◆ **Your task**
The answer must be every line of the records in which the string "phone" appears.

▬▬▬

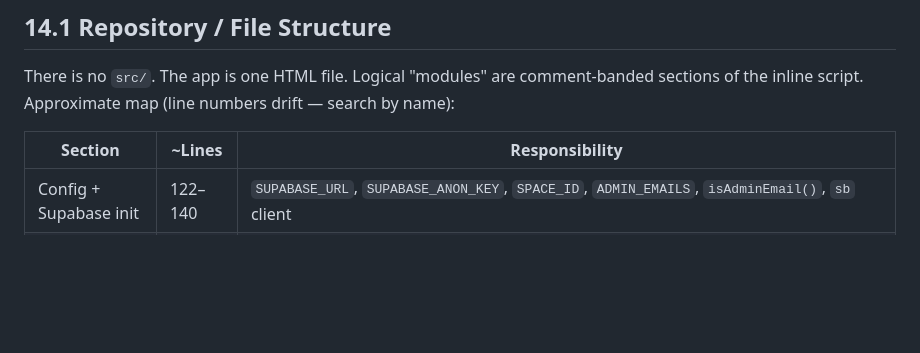
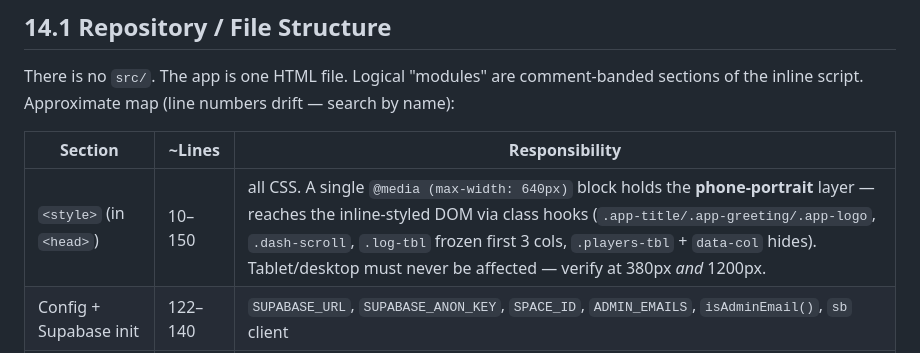
Before and after one commit to The-Darts-Nexus/cjda-app, a Markdown page: CJDA_Handover_Document.md, the part around the change. Drawn GitHub-style; blank space fills up the shorter version.

Commit message:
docs: note the phone-portrait CSS layer in the handover
Co-Authored-By: Claude Sonnet 5 <noreply@anthropic.com>

```diff
--- a/CJDA_Handover_Document.md
+++ b/CJDA_Handover_Document.md
@@ -43,6 +43,7 @@ sections of the inline script. Approximate map (line numbers drift — search by
 
 | Section | ~Lines | Responsibility |
 |---|---|---|
+| `<style>` (in `<head>`) | 10–150 | all CSS. A single `@media (max-width: 640px)` block holds the **phone-portrait** layer — reaches the inline-styled DOM via class hooks (`.app-title/.app-greeting/.app-logo`, `.dash-scroll`, `.log-tbl` frozen first 3 cols, `.players-tbl` + `data-col` hides). Tablet/desktop must never be affected — verify at 380px *and* 1200px. |
 | Config + Supabase init | 122–140 | `SUPABASE_URL`, `SUPABASE_ANON_KEY`, `SPACE_ID`, `ADMIN_EMAILS`, `isAdminEmail()`, `sb` client |
 | App state | 141–190 | the `state` object (see §14.2) |
 | Utilities | 190–215 | `isAdmin`, `showToast`, `formatDate`, `ordinal` |
```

▬▬▬

◆ **Final answer**
docs: note the phone-portrait CSS layer in the handover
+| `<style>` (in `<head>`) | 10–150 | all CSS. A single `@media (max-width: 640px)` block holds the **phone-portrait** layer — reaches the inline-styled DOM via class hooks (`.app-title/.app-greeting/.app-logo`, `.dash-scroll`, `.log-tbl` frozen first 3 cols, `.players-tbl` + `data-col` hides). Tablet/desktop must never be affected — verify at 380px *and* 1200px. |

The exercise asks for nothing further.